Don’t get us wrong, the numbers are an improvement on the M2, but they are not really that significantly different.
The numbers show a processor whose higher CPU performance is just an increase in clock speed over the M2 and has nothing to do with engineering genius. In fact, the CPU core designs are a bit of a snooze.
Here are the benchmark numbers:
MacBook Pro with M2
Clock speed: 3.49GHz
MacBook Pro with M3
Clock Speed: 4.05GHz
This means that the M3 has a maximum clock speed 16 per cent higher than the M2. The single-core CPU performance score is about 17 per cent higher, and the multi-core performance is about 21 per cent higher. Those are similar gains to the M2 over the M1, which saw clock speed boost of 3.5GHz instead of 3.2GHz.
When all the cores are at work, the efficiency cores, which Apple claimed were 30 per cent faster than the M2’s, bring the score up to a “blistering” five per cent improvement over the increase in raw clock speed.
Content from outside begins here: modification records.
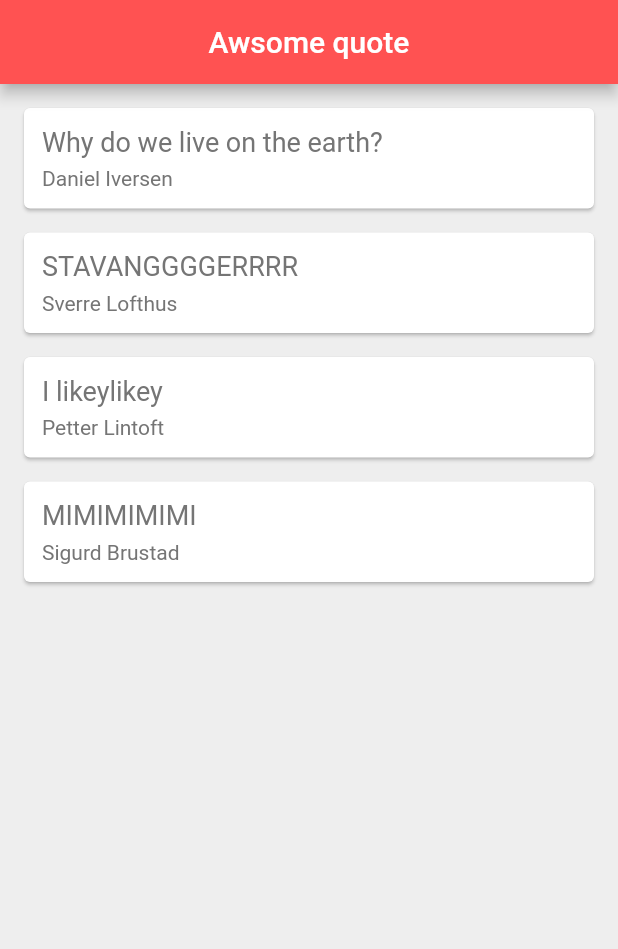
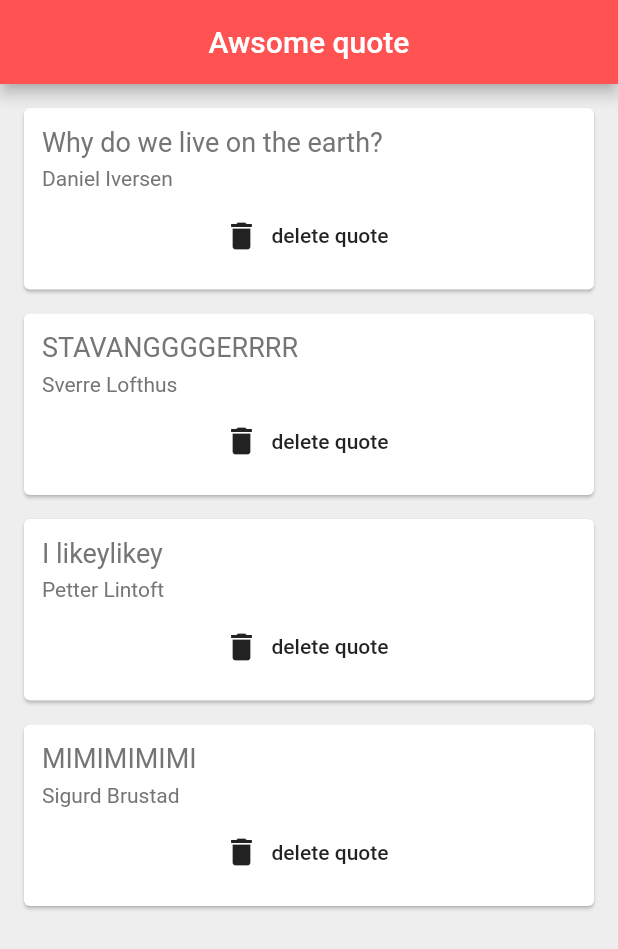
Before and after one commit to Database-Warehouse-Bachlor/PoC-App, a Flutter app: the screen it shows after launch, on a phone screen of 412 x 824 dp. Shown: the top 949 px of the screen. Run offline on Flutter 3.47's test engine with Material 2 defaults, Android fonts, the phone set to English and light mode, and no system bars.

Commit message:
Delete
You can delete quotes

```diff
--- a/poc_app/lib/main.dart
+++ b/poc_app/lib/main.dart
@@ -35,7 +35,14 @@ class _QuoteListState extends State<QuoteList> {
       ),
       body: Column(
         crossAxisAlignment: CrossAxisAlignment.start,
-        children: quotes.map((quote) => QuoteCard(quote: quote)).toList(),
+        children: quotes.map((quote) => QuoteCard(
+          quote: quote,
+          delete: () {
+            setState(() {
+              quotes.remove(quote);
+            });
+          }
+        )).toList(),
       ),
     );
   }
--- a/poc_app/lib/quote_card.dart
+++ b/poc_app/lib/quote_card.dart
@@ -4,7 +4,8 @@ import 'quote.dart';
 class QuoteCard extends StatelessWidget {
 
   final Quote quote;
-  QuoteCard({ this.quote });
+  final Function delete;
+  QuoteCard({ this.quote, this.delete });
 
 
   @override
@@ -31,6 +32,12 @@ class QuoteCard extends StatelessWidget {
                 color: Colors.grey[600],
               ),
             ),
+            SizedBox(height: 6.0),
+            FlatButton.icon(
+              onPressed: delete,
+              label: Text("delete quote"),
+              icon: Icon(Icons.delete),
+            )
           ],
         ),
       ),
```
To make matters worse, the M3 seems to owe most of its performance gains to TSMC’s 3nm process and the higher clock speeds it affords in the same overall power profile rather than anything special from Jobs’ Mob.